Religiously unaffiliated people, often referred to as “nones,” now make up the largest religious category in the U.S., according to a new report by the Pew Research Center.

Pew’s new report, released Jan. 24, shows that nones now account for 28% of the total U.S. population, outstripping the next largest group, Catholics, who make up 20%.

The recent data is consistent with a long-term trend of Americans rejecting religious affiliation in growing numbers, with the percentage nearly doubling from 16% in 2007.

The rise of the nones has resulted in not only lessened religious participation but also a decrease in civic engagement with nones being less likely to vote, do volunteer work, or have strong friend groups or community, according to Pew.

What is a ‘none’?

Although nones do not ascribe to a particular church or religious group and are much less likely to attend church services, not all are atheists.

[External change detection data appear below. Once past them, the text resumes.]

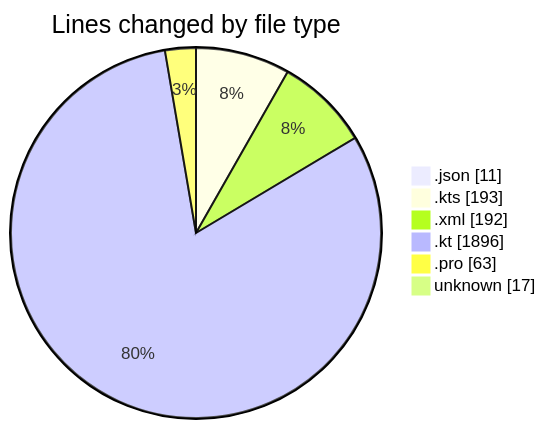
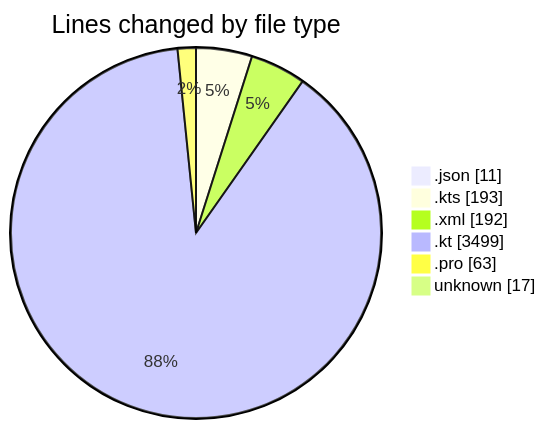
One commit to Unknowalive/code-tracking changed the first of 2 diagrams in 2026-04-07/t2s/README.md. Above: the diagram before and after it, drawn with Mermaid. The commit also changed other lines of this file and 1 other file, not shown here.

````diff
--- a/2026-04-07/t2s/README.md
+++ b/2026-04-07/t2s/README.md
@@ -56,10 +73,10 @@
 ```mermaid
 pie showData
 title Lines changed by file type
 ".json" : 11
 ".kts" : 193
 ".xml" : 192
-".kt" : 1896
+".kt" : 3499
 ".pro" : 63
 "unknown" : 17
 ```
````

Only 17% of nones identify as atheist, while 20% describe themselves as agnostic. The majority of nones, 63%, simply identify themselves as “nothing in particular.”

Most nones, 69%, do still believe in God, though only 13% of them believe in God as described in the Bible. Additionally, 49% of nones say they are spiritual or that spirituality is very important to them.

On average, nones are younger than religious people with 69% being under the age of 50 versus only 45% of religiously affiliated people being under 50.

While atheists and agnostics tend to have attained higher levels of education than religious people, persons in the “nothing in particular” category tend to have less education, with 27% having graduated college compared with 34% of religiously-affiliated people having completed college.

Most nones, 67%, cite disbelief and skepticism as their reason for not ascribing to a religion, according to Pew.

Just over half, 55%, say they are not religious because they don’t like religious organizations or have had bad experiences with religious people, while 44% say they don’t need religion or don’t have time for it.

What do they believe?

Nearly half of nones, 43%, believe that organized religion does more harm than good while over half, 56%, believe that science does more good than harm.

Even still, nones still show a great openness toward belief in the spiritual realm. Fifty-six percent of nones believe that there are limits to science and that there are some things science cannot explain. That is coupled with the fact that half of them say spirituality is very important to them and that many believe that animals and parts of nature, such as mountains and trees, have “spirits or spiritual energies.”

Most nones, 83%, say that the “desire to avoid hurting people” guides their morality, while 82% say that logic and reason also guide their moral compass.

Despite this, nones are significantly less likely to do volunteer work, with 17% saying they volunteered in the last year versus 27% of religious people saying they recently volunteered.

Nones are also significantly less likely to vote, with 39% of nones saying they participated in the 2022 election versus 51% of religious Americans.

Pew also says the nones are typically “less satisfied with their local communities and less satisfied with their social lives.”

What does this mean for the country and the Church?

Michael Pakaluk, a social research and business professor at the Catholic University of America, told CNA that Pew’s report “just touched the surface” on the impact the nones’ rise will have on society and that it “will not be good.”

He pointed to the fact that nones are “less engaged in their communities and in the project of appropriating civilization and passing it on” as especially worrisome.

“The popes have taught throughout the last century, ‘when we lose sight of the Creator we lose sight of the creature as well,’” he said.

Pakaluk said he believes the steady rise of people being religiously unaffiliated is a “direct consequence” of two things: “secularized education (including weak religious education at most religiously affiliated colleges and universities); and the trauma and poor example of divorce.”

Despite the dangers, Pakaluk said that this is a great time for evangelization.

“The fields are there and are ripe for the harvest,” he asserted. “People recognize that atheism is its own form of religion. It’s harsh and unattractive. Agnosticism was never widespread and has always been limited mainly to educated classes. If someone says, ‘nothing in particular,’ then in my view they are right back where the Church started, among pagan nations, and that is great for us, for evangelization.”

“We must pray fervently, on a daily basis, with an apostolic yearning to reach souls,” he went on. “Why? Because we want to share the joy that comes of knowing Christ, and we recognize that all of us need grace to live well.”

Religious education vital

Most nones in the U.S. were raised Christian yet now feel disconnected from religious institutions, according to Pew. In light of this, Pakaluk said that solid religious education is vital to reversing the trend.

“We need to be prudent about religious education, which must be simple, straightforward, and concrete,” he said.

Offering some practical tips for parents educating their children in the Catholic faith, Pakaluk said that “memorization is very important: sacraments, commandments, doctrines, Bible verses.”

“All effective catechisms have had a simple Q&A form, for recitation and memorization,” he said, adding that “the lives of saints and the drama of the history of the Church should have a central place.”

Scripture, too, Pakaluk said, must play a central role in Catholics educating their children.

“Ignorance of Scripture is ignorance of Christ,” he said. “Catholics must know the Bible as well as the most devoted fundamentalist Protestants have known the Bible.”

When it comes to higher education, Pakaluk said that “Catholic parents should think twice, or three times, before they send their children to any colleges except faithful, vibrant, Catholic colleges.”